_Task_.
The lines to output run from the first line of the entries below through the line containing "Record the measured"; copy them exactly and leave out pictures.

_Supplied data_.
··········
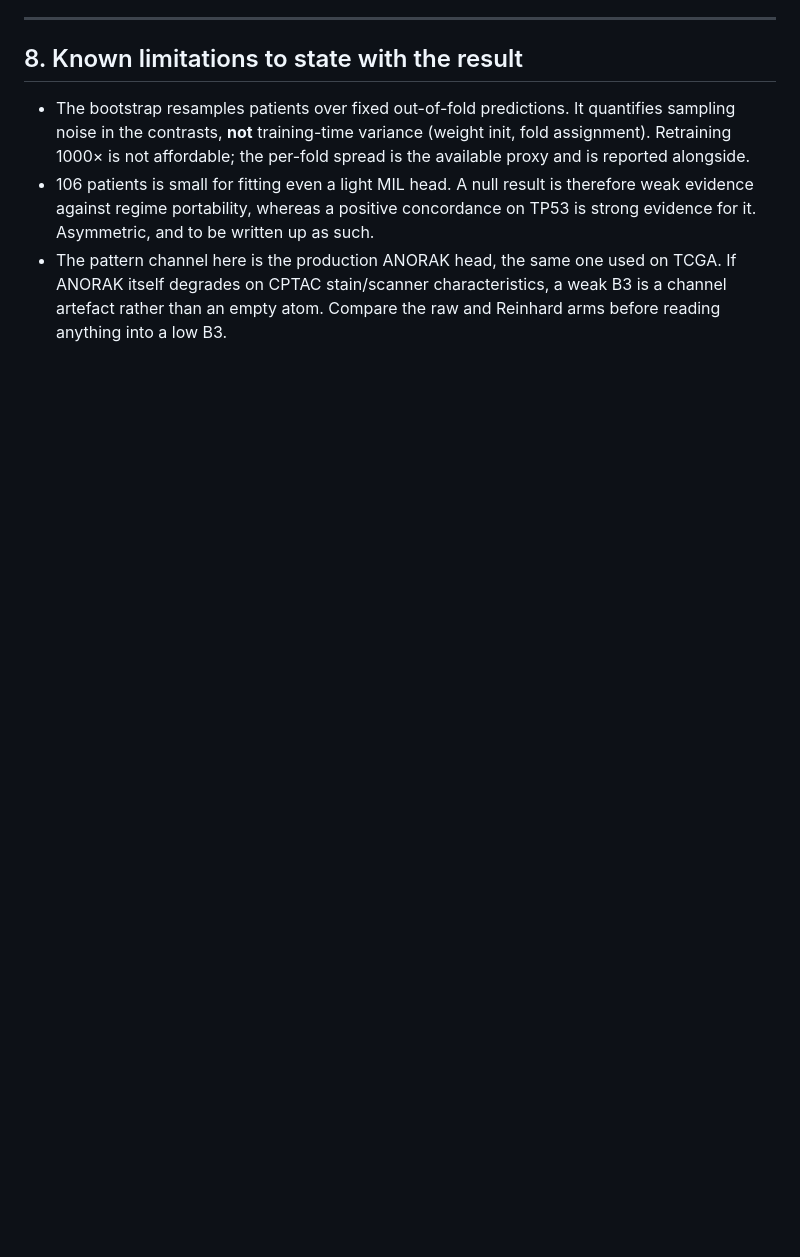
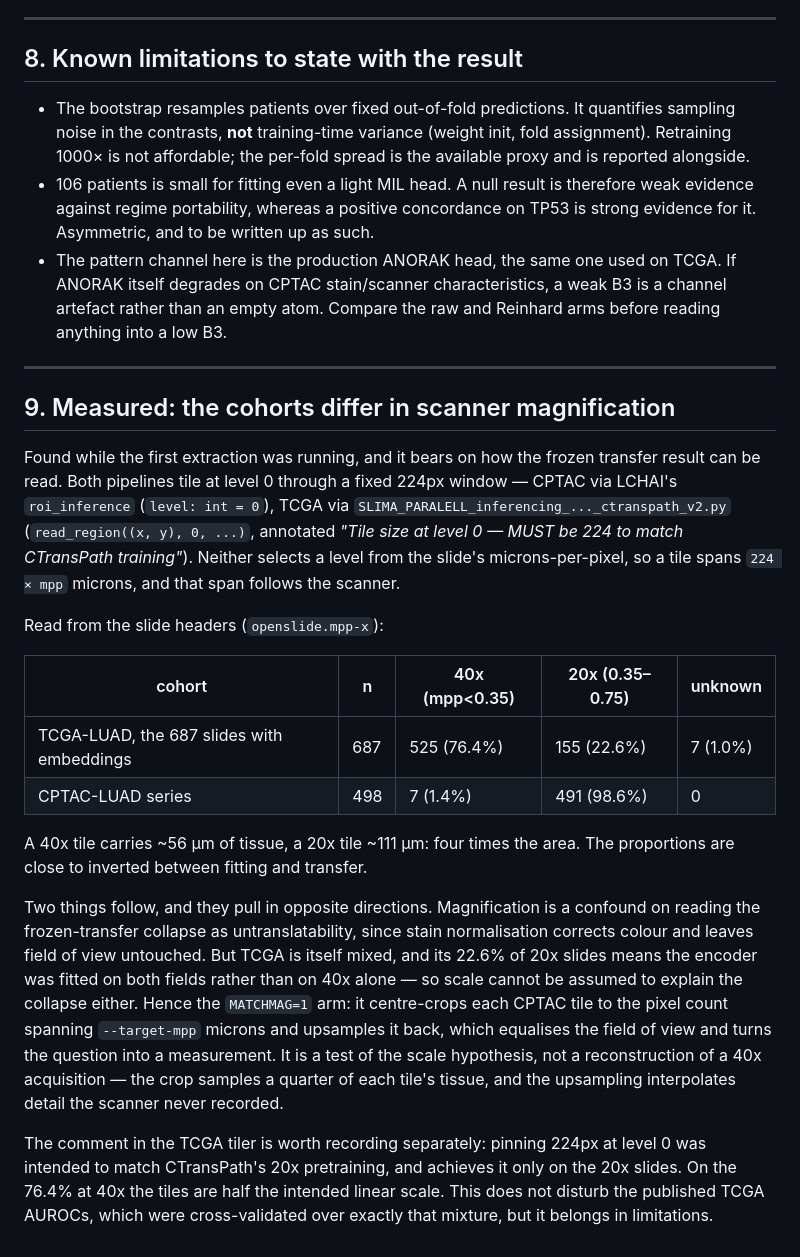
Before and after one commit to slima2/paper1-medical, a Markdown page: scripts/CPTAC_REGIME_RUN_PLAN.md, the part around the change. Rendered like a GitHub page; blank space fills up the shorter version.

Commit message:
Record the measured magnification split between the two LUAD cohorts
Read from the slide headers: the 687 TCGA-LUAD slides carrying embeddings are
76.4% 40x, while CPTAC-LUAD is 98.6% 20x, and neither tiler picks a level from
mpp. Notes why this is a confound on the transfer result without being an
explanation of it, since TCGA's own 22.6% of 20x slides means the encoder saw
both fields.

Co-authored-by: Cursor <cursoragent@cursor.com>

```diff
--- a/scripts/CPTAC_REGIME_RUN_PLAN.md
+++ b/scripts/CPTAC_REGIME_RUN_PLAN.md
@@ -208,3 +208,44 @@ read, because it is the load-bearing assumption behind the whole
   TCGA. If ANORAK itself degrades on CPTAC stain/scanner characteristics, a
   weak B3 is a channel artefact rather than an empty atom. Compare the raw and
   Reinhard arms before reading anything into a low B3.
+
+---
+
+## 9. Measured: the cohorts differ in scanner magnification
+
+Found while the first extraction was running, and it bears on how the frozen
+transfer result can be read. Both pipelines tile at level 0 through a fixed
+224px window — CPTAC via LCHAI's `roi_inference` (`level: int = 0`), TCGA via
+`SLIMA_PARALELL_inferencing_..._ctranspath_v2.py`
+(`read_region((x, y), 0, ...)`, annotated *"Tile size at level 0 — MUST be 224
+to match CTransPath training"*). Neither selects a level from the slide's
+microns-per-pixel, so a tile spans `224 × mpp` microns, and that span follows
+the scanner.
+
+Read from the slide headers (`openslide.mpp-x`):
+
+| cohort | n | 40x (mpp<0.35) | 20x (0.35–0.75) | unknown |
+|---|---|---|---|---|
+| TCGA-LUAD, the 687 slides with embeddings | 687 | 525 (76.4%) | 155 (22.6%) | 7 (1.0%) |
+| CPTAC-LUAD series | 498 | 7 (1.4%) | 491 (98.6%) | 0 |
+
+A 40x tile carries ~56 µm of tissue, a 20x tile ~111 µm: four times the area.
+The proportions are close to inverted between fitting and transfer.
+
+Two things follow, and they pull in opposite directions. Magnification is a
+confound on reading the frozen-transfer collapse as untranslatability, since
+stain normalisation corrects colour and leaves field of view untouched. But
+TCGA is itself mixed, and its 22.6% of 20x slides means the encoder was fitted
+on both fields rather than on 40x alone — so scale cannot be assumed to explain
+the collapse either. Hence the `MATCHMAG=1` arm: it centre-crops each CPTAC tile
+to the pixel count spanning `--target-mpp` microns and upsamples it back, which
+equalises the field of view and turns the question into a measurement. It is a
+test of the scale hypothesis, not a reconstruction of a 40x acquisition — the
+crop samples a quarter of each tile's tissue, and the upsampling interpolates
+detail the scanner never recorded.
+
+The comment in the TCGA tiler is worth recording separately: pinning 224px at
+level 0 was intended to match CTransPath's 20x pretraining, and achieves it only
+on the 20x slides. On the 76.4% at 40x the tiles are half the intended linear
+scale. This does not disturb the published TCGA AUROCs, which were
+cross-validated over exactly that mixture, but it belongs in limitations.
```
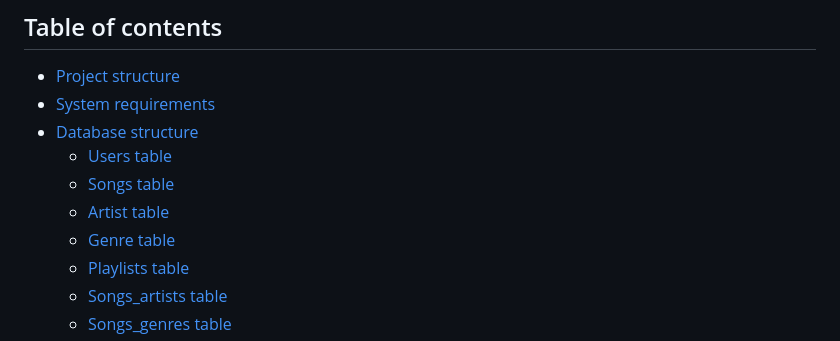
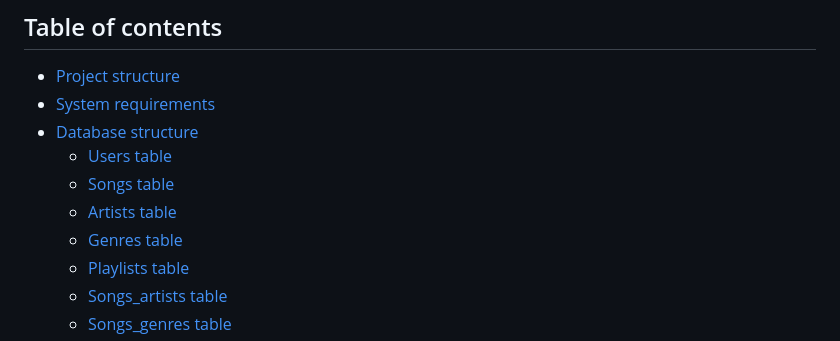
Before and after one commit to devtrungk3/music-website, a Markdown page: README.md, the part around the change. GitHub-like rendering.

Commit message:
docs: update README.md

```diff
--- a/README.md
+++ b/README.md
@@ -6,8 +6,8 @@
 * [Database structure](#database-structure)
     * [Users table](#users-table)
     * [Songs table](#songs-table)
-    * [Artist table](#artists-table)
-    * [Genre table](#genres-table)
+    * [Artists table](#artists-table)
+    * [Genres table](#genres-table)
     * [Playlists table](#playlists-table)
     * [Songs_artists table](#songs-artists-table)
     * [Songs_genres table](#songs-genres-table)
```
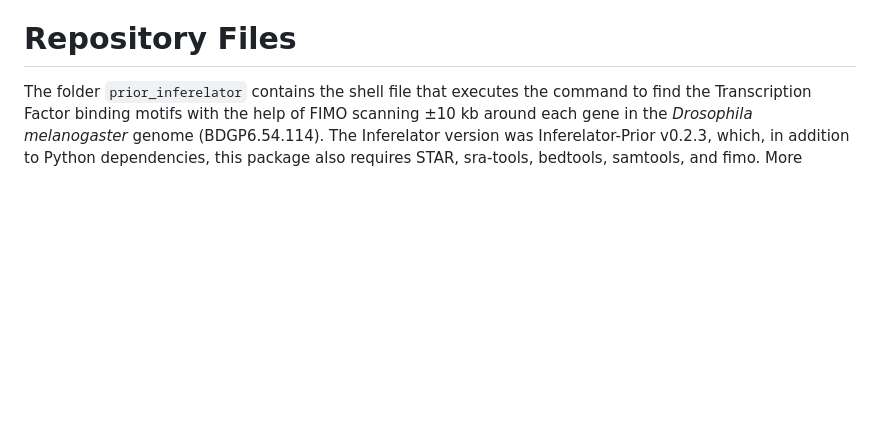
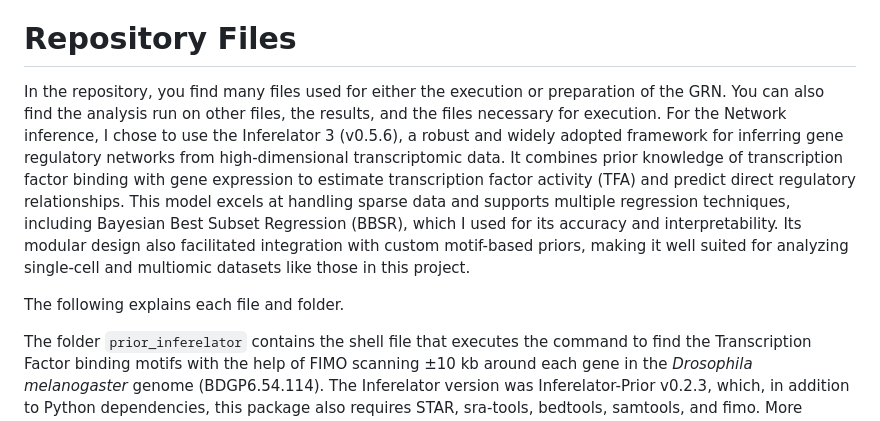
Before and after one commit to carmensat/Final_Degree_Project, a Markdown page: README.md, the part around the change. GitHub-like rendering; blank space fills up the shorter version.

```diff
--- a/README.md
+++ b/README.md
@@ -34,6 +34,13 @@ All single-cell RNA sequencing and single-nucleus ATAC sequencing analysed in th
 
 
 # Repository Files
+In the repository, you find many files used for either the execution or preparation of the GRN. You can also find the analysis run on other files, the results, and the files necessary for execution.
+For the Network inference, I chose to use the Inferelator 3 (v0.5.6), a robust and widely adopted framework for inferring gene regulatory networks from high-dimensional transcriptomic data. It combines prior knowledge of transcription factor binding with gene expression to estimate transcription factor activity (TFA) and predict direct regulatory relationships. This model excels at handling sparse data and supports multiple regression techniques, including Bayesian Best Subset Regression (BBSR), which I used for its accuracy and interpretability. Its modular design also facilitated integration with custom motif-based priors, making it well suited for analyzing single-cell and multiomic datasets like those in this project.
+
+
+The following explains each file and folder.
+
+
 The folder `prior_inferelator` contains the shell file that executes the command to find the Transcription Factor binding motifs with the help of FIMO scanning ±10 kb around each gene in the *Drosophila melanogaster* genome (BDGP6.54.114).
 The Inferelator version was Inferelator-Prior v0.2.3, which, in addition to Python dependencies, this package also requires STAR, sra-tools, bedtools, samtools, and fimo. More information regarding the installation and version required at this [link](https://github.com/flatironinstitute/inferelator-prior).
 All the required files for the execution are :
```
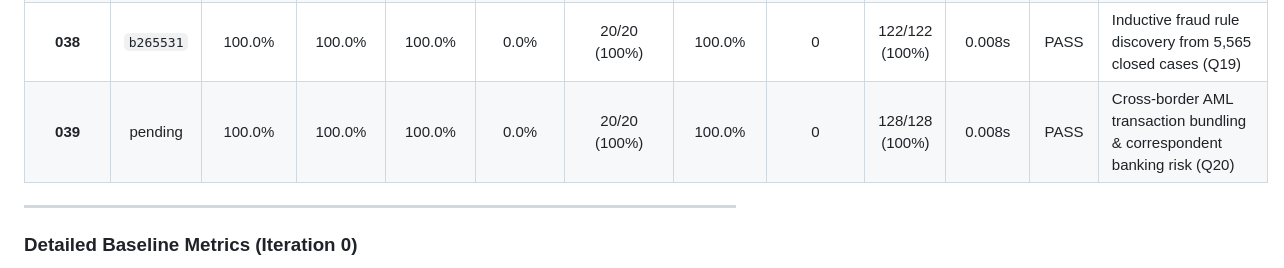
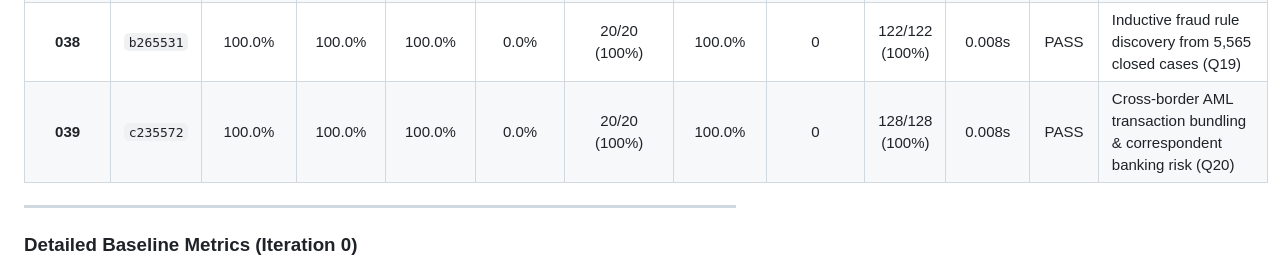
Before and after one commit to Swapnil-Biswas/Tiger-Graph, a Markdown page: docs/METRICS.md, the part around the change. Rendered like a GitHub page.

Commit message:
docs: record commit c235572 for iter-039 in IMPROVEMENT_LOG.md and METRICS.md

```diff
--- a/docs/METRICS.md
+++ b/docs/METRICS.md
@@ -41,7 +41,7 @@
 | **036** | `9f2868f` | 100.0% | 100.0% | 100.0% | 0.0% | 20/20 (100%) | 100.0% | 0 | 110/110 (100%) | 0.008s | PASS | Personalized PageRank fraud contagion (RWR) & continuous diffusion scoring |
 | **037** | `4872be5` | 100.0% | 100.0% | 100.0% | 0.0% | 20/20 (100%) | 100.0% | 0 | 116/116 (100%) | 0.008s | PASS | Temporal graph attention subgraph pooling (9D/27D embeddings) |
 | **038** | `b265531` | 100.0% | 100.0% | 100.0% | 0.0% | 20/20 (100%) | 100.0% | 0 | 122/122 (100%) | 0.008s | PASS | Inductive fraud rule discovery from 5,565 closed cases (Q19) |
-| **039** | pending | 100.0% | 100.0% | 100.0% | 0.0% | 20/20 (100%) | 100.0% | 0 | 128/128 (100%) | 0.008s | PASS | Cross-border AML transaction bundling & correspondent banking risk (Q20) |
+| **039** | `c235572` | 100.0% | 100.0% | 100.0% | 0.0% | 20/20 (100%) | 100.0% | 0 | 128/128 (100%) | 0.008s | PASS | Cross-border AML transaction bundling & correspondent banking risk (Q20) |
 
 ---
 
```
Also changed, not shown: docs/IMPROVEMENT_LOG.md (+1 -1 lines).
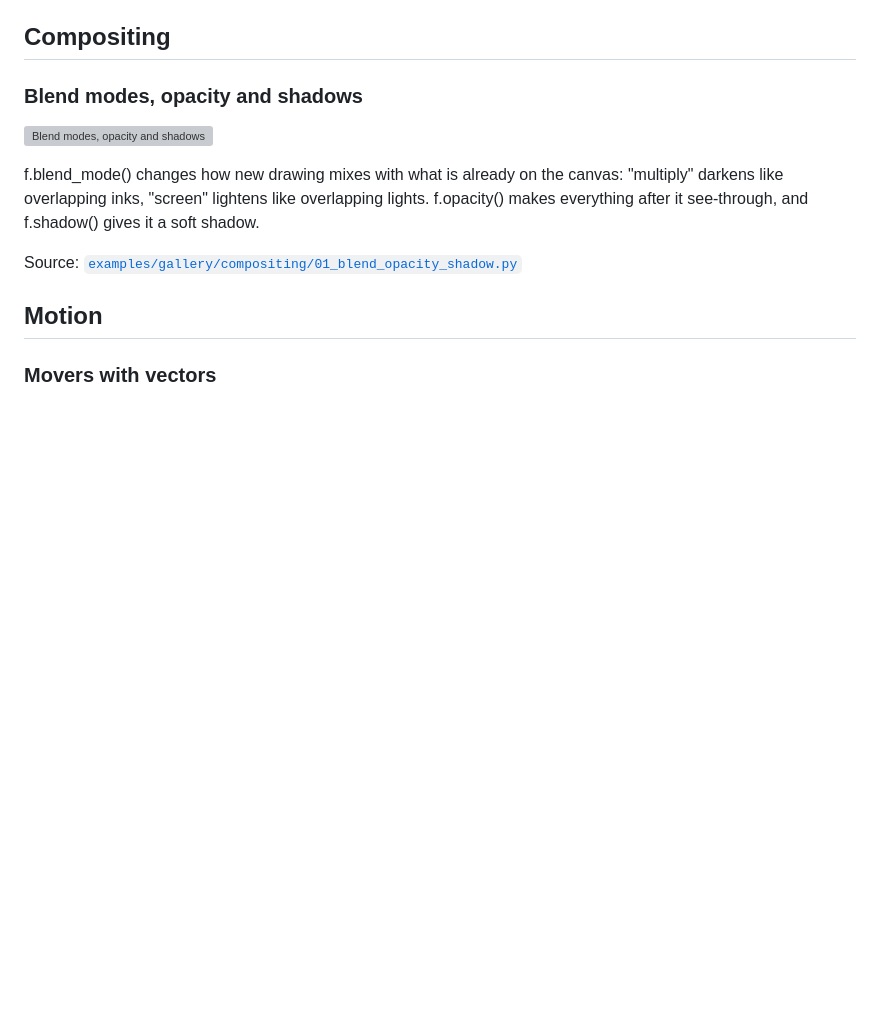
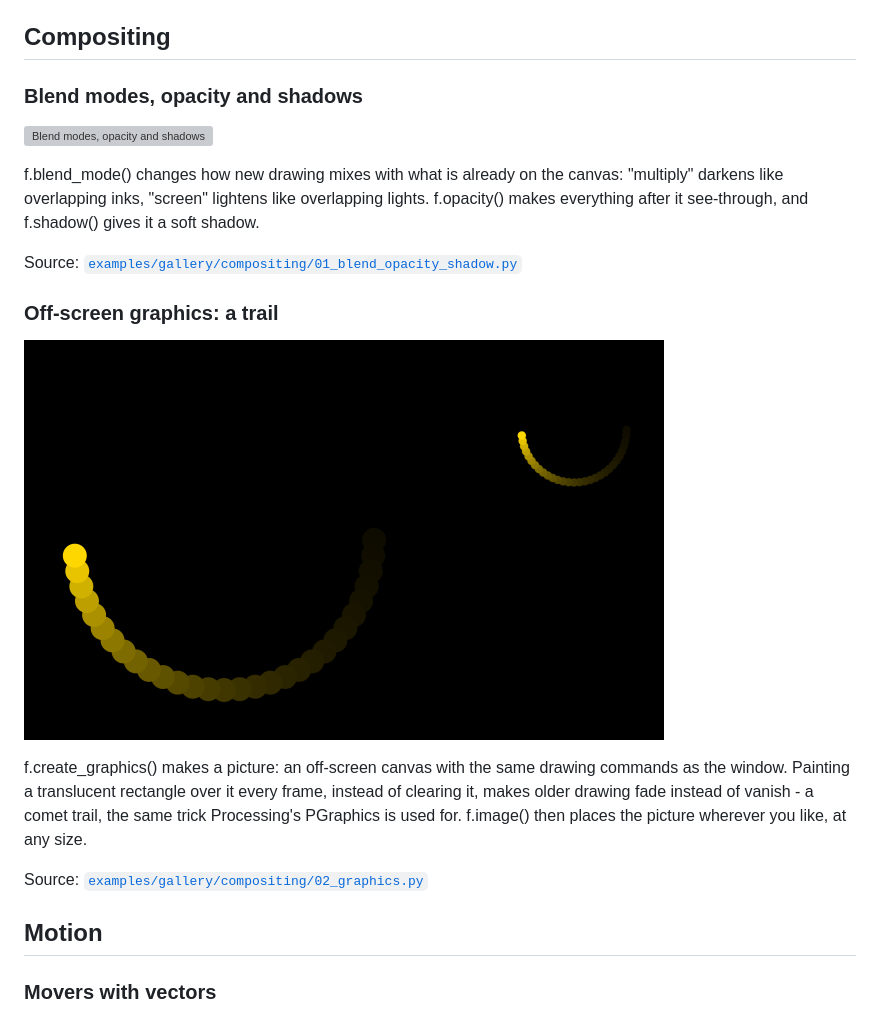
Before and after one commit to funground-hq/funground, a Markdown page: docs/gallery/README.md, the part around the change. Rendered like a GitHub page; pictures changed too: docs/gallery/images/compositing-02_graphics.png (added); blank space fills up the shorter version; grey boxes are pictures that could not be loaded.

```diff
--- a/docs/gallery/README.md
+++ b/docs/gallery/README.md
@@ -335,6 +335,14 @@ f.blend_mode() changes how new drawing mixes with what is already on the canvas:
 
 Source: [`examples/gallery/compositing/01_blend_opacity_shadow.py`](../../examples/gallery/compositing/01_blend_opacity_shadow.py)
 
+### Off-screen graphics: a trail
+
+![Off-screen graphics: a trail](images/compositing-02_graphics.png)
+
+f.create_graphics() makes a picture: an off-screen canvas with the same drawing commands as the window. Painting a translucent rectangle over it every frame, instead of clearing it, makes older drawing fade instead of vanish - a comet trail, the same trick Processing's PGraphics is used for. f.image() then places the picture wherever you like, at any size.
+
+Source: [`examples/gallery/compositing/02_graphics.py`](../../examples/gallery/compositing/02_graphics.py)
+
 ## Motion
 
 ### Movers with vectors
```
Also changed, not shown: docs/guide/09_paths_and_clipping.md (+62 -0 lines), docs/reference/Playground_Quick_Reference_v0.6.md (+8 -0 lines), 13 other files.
··········
_Written answer_.
Before and after one commit to slima2/paper1-medical, a Markdown page: scripts/CPTAC_REGIME_RUN_PLAN.md, the part around the change. Rendered like a GitHub page; blank space fills up the shorter version.

Commit message:
Record the measured magnification split between the two LUAD cohorts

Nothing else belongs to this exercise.